■ WHAT NEEDS TO BE DONE ■
Although the records contain pictures, only their text should be set down, exactly as written.

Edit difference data
----

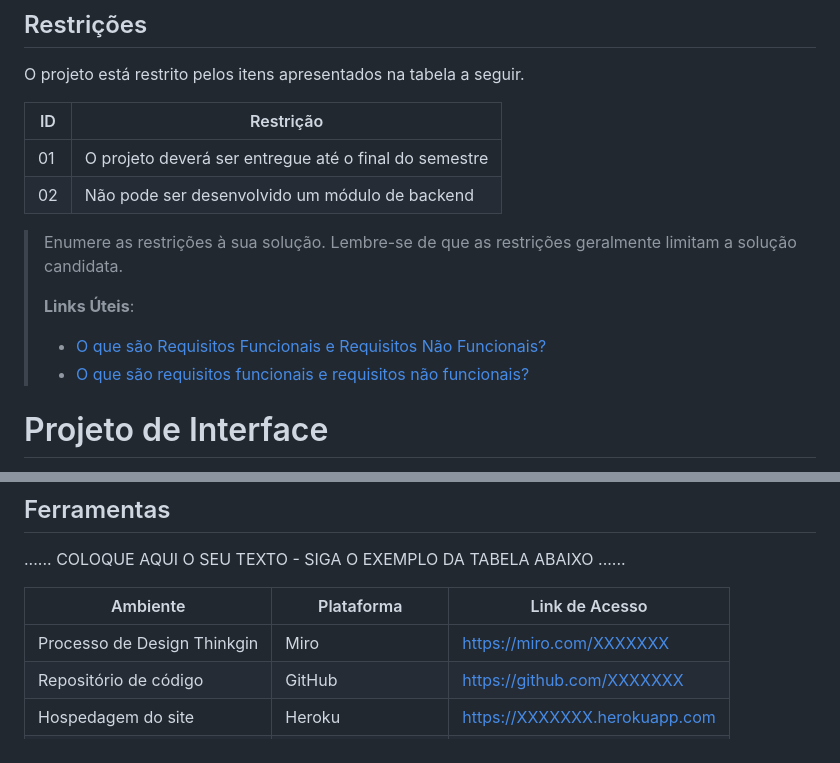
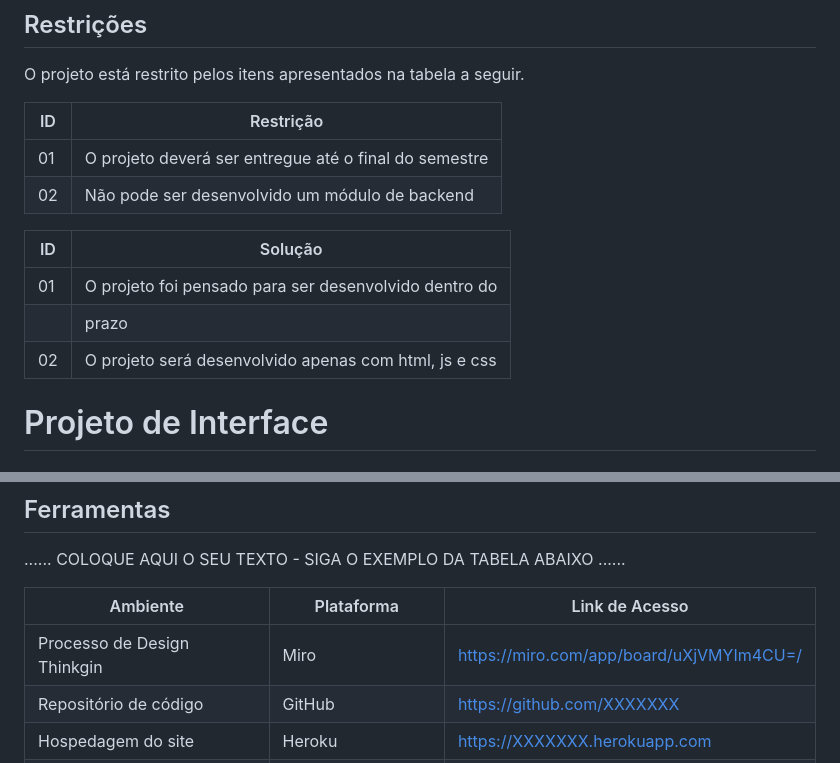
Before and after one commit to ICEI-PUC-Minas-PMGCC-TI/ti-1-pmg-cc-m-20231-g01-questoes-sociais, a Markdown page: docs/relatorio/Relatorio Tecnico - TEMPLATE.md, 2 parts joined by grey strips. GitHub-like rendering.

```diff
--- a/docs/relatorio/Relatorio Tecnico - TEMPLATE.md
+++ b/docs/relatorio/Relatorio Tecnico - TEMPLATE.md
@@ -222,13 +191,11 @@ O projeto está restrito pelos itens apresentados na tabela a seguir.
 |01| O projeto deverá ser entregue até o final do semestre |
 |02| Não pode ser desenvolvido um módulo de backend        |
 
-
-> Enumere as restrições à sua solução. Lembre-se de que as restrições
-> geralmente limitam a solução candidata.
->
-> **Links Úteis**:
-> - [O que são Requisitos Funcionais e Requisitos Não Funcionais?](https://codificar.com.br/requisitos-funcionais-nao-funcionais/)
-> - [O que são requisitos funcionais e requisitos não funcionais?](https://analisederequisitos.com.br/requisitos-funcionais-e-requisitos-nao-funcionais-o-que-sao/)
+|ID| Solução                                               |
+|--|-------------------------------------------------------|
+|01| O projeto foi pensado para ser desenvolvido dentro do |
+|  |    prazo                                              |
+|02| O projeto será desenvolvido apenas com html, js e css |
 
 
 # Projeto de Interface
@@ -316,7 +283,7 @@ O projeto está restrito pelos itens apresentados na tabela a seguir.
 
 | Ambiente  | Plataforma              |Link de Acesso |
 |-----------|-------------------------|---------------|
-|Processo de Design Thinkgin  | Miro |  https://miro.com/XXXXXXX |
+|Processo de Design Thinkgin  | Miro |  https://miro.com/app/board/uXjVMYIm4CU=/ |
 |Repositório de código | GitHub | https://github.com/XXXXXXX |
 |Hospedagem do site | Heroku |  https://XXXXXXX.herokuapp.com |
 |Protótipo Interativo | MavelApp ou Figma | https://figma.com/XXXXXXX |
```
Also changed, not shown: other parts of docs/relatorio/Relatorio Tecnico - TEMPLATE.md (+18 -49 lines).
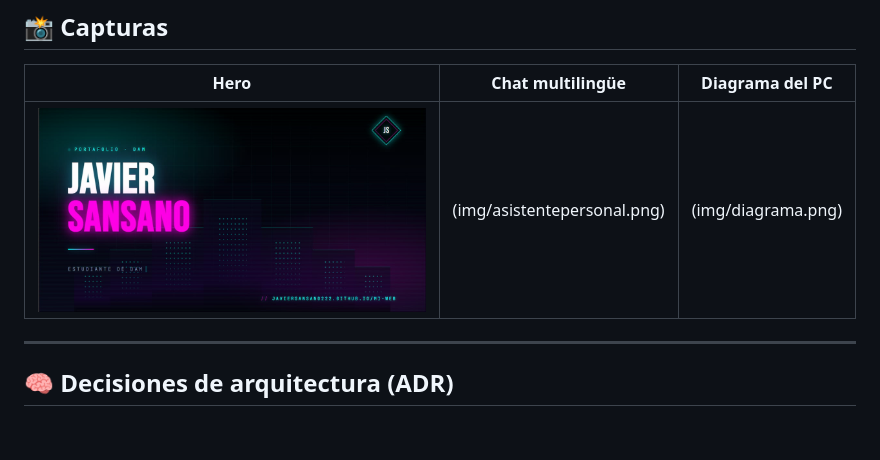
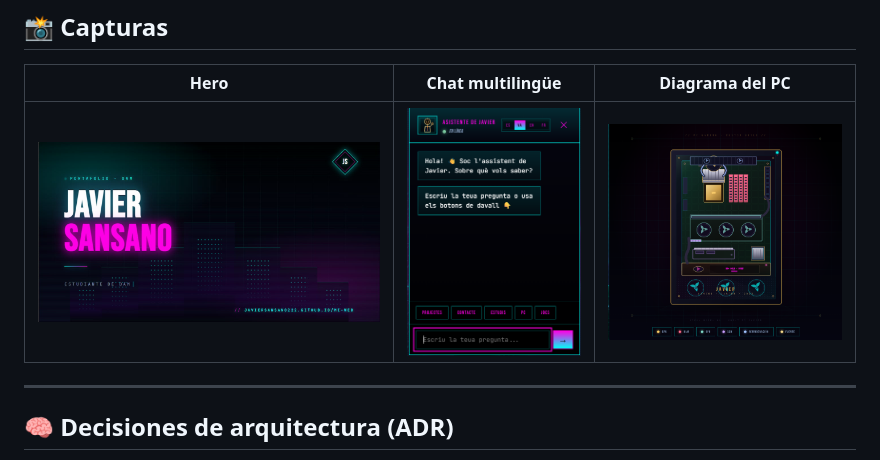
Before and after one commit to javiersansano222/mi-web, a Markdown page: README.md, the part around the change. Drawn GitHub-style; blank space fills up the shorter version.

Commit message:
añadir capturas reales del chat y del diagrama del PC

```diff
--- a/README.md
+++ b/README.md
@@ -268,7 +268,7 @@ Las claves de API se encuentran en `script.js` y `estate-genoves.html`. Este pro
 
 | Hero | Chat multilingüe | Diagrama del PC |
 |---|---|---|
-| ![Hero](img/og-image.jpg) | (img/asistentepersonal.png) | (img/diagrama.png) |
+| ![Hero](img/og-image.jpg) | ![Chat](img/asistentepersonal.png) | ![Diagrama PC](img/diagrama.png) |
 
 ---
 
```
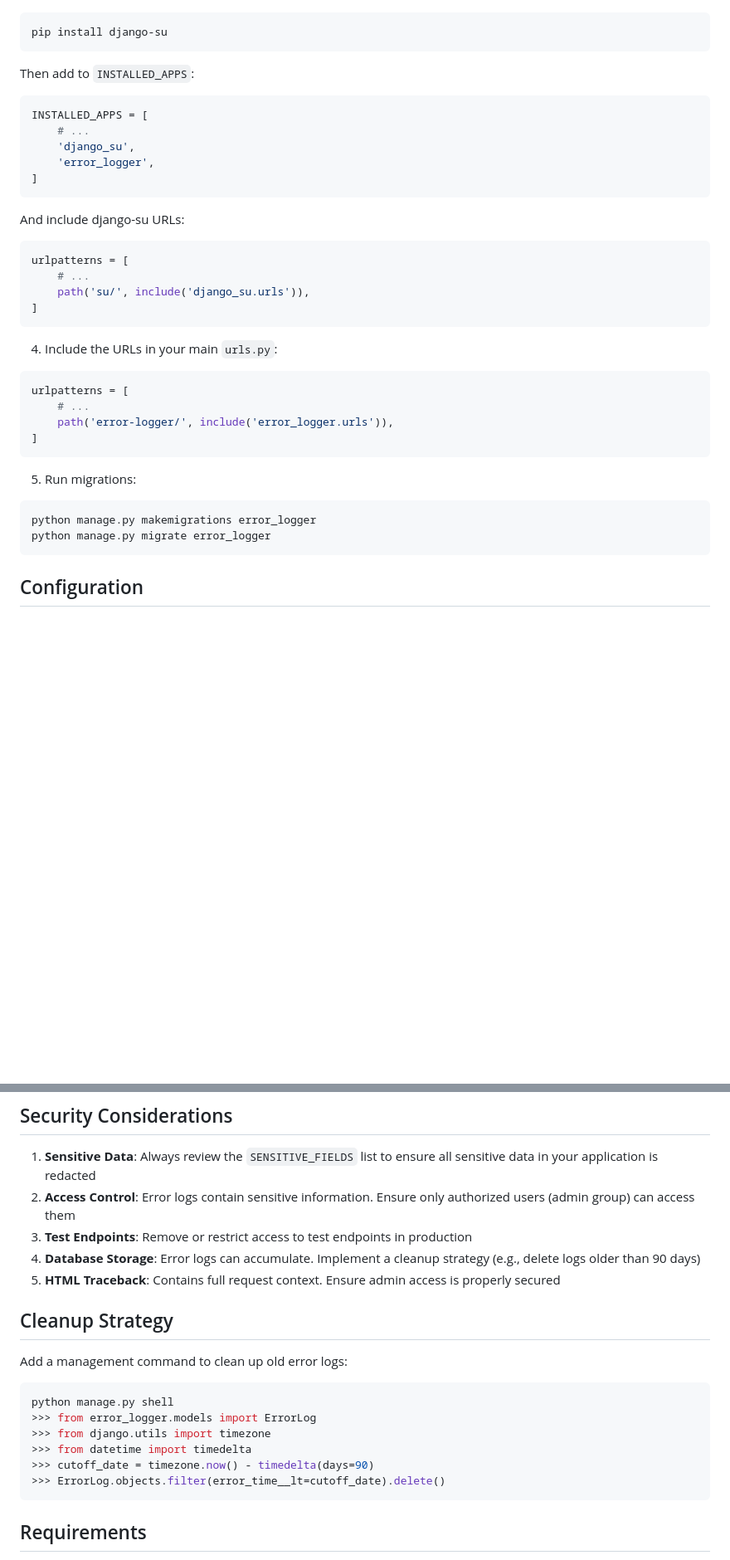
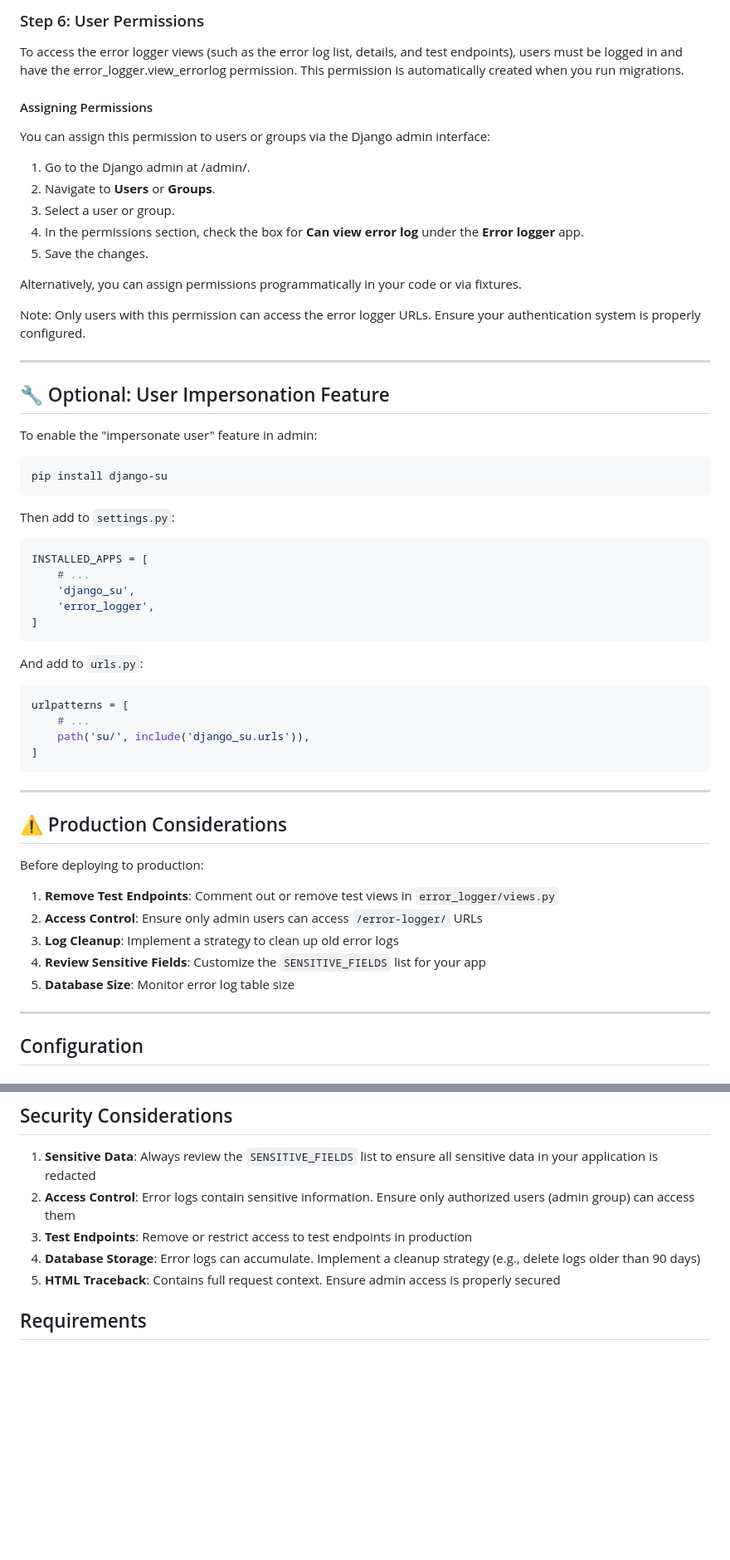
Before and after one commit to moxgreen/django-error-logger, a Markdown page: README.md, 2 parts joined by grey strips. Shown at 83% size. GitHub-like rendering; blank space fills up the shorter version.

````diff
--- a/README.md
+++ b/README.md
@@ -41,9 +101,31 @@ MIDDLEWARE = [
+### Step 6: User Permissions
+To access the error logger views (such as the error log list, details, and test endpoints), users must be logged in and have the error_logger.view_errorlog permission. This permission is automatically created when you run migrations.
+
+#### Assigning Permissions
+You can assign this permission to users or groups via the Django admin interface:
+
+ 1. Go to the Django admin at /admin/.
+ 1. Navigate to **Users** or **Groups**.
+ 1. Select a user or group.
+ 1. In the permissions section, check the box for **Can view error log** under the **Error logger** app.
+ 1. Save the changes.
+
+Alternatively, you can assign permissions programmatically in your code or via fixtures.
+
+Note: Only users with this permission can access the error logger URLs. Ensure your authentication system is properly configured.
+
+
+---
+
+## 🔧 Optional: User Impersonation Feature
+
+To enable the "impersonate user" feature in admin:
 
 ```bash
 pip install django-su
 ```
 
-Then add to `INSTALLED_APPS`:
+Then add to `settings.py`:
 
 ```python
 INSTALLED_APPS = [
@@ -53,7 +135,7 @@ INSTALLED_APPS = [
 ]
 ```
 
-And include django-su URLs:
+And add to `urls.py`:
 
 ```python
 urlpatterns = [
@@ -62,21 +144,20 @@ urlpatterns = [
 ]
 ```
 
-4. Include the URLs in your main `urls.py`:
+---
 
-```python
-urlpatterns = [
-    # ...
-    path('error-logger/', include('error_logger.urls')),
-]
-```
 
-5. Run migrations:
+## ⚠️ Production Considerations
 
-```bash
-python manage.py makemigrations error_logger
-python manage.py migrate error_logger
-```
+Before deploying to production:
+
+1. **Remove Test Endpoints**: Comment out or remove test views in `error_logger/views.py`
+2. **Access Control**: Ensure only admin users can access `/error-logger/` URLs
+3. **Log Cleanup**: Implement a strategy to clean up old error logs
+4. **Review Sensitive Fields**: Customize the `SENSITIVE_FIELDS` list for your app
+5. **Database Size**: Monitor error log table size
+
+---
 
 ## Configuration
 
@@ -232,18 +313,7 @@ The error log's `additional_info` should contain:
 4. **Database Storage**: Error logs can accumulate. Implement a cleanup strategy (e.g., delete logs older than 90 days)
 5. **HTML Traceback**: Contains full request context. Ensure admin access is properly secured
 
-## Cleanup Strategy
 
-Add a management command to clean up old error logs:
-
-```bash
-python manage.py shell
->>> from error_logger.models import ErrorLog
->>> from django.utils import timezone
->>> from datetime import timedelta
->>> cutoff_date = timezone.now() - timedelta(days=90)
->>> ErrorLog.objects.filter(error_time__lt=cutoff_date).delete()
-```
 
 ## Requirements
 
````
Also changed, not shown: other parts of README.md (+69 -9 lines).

----

■ YOUR SOLUTION ■
Before and after one commit to ICEI-PUC-Minas-PMGCC-TI/ti-1-pmg-cc-m-20231-g01-questoes-sociais, a Markdown page: docs/relatorio/Relatorio Tecnico - TEMPLATE.md, 2 parts joined by grey strips. GitHub-like rendering.

```diff
--- a/docs/relatorio/Relatorio Tecnico - TEMPLATE.md
+++ b/docs/relatorio/Relatorio Tecnico - TEMPLATE.md
@@ -222,13 +191,11 @@ O projeto está restrito pelos itens apresentados na tabela a seguir.
 |01| O projeto deverá ser entregue até o final do semestre |
 |02| Não pode ser desenvolvido um módulo de backend        |
 
-
-> Enumere as restrições à sua solução. Lembre-se de que as restrições
-> geralmente limitam a solução candidata.
->
-> **Links Úteis**:
-> - [O que são Requisitos Funcionais e Requisitos Não Funcionais?](https://codificar.com.br/requisitos-funcionais-nao-funcionais/)
-> - [O que são requisitos funcionais e requisitos não funcionais?](https://analisederequisitos.com.br/requisitos-funcionais-e-requisitos-nao-funcionais-o-que-sao/)
+|ID| Solução                                               |
+|--|-------------------------------------------------------|
+|01| O projeto foi pensado para ser desenvolvido dentro do |
+|  |    prazo                                              |
+|02| O projeto será desenvolvido apenas com html, js e css |
 
 
 # Projeto de Interface
@@ -316,7 +283,7 @@ O projeto está restrito pelos itens apresentados na tabela a seguir.
 
 | Ambiente  | Plataforma              |Link de Acesso |
 |-----------|-------------------------|---------------|
-|Processo de Design Thinkgin  | Miro |  https://miro.com/XXXXXXX |
+|Processo de Design Thinkgin  | Miro |  https://miro.com/app/board/uXjVMYIm4CU=/ |
 |Repositório de código | GitHub | https://github.com/XXXXXXX |
 |Hospedagem do site | Heroku |  https://XXXXXXX.herokuapp.com |
 |Protótipo Interativo | MavelApp ou Figma | https://figma.com/XXXXXXX |
```
Also changed, not shown: other parts of docs/relatorio/Relatorio Tecnico - TEMPLATE.md (+18 -49 lines).
Before and after one commit to javiersansano222/mi-web, a Markdown page: README.md, the part around the change. Drawn GitHub-style; blank space fills up the shorter version.

Commit message:
añadir capturas reales del chat y del diagrama del PC

```diff
--- a/README.md
+++ b/README.md
@@ -268,7 +268,7 @@ Las claves de API se encuentran en `script.js` y `estate-genoves.html`. Este pro
 
 | Hero | Chat multilingüe | Diagrama del PC |
 |---|---|---|
-| ![Hero](img/og-image.jpg) | (img/asistentepersonal.png) | (img/diagrama.png) |
+| ![Hero](img/og-image.jpg) | ![Chat](img/asistentepersonal.png) | ![Diagrama PC](img/diagrama.png) |
 
 ---
 
```
Before and after one commit to moxgreen/django-error-logger, a Markdown page: README.md, 2 parts joined by grey strips. Shown at 83% size. GitHub-like rendering; blank space fills up the shorter version.

````diff
--- a/README.md
+++ b/README.md
@@ -41,9 +101,31 @@ MIDDLEWARE = [
+### Step 6: User Permissions
+To access the error logger views (such as the error log list, details, and test endpoints), users must be logged in and have the error_logger.view_errorlog permission. This permission is automatically created when you run migrations.
+
+#### Assigning Permissions
+You can assign this permission to users or groups via the Django admin interface:
+
+ 1. Go to the Django admin at /admin/.
+ 1. Navigate to **Users** or **Groups**.
+ 1. Select a user or group.
+ 1. In the permissions section, check the box for **Can view error log** under the **Error logger** app.
+ 1. Save the changes.
+
+Alternatively, you can assign permissions programmatically in your code or via fixtures.
+
+Note: Only users with this permission can access the error logger URLs. Ensure your authentication system is properly configured.
+
+
+---
+
+## 🔧 Optional: User Impersonation Feature
+
+To enable the "impersonate user" feature in admin:
 
 ```bash
 pip install django-su
 ```
 
-Then add to `INSTALLED_APPS`:
+Then add to `settings.py`:
 
 ```python
 INSTALLED_APPS = [
@@ -53,7 +135,7 @@ INSTALLED_APPS = [
 ]
 ```
 
-And include django-su URLs:
+And add to `urls.py`:
 
 ```python
 urlpatterns = [
@@ -62,21 +144,20 @@ urlpatterns = [
 ]
 ```
 
-4. Include the URLs in your main `urls.py`:
+---
 
-```python
-urlpatterns = [
-    # ...
-    path('error-logger/', include('error_logger.urls')),
-]
-```
 
-5. Run migrations:
+## ⚠️ Production Considerations
 
-```bash
-python manage.py makemigrations error_logger
-python manage.py migrate error_logger
-```
+Before deploying to production:
+
+1. **Remove Test Endpoints**: Comment out or remove test views in `error_logger/views.py`
+2. **Access Control**: Ensure only admin users can access `/error-logger/` URLs
+3. **Log Cleanup**: Implement a strategy to clean up old error logs
+4. **Review Sensitive Fields**: Customize the `SENSITIVE_FIELDS` list for your app
+5. **Database Size**: Monitor error log table size
+
+---
 
 ## Configuration
 
@@ -232,18 +313,7 @@ The error log's `additional_info` should contain:
 4. **Database Storage**: Error logs can accumulate. Implement a cleanup strategy (e.g., delete logs older than 90 days)
 5. **HTML Traceback**: Contains full request context. Ensure admin access is properly secured
 
-## Cleanup Strategy
 
-Add a management command to clean up old error logs:
-
-```bash
-python manage.py shell
->>> from error_logger.models import ErrorLog
->>> from django.utils import timezone
->>> from datetime import timedelta
->>> cutoff_date = timezone.now() - timedelta(days=90)
->>> ErrorLog.objects.filter(error_time__lt=cutoff_date).delete()
-```
 
 ## Requirements
 
````
Also changed, not shown: other parts of README.md (+69 -9 lines).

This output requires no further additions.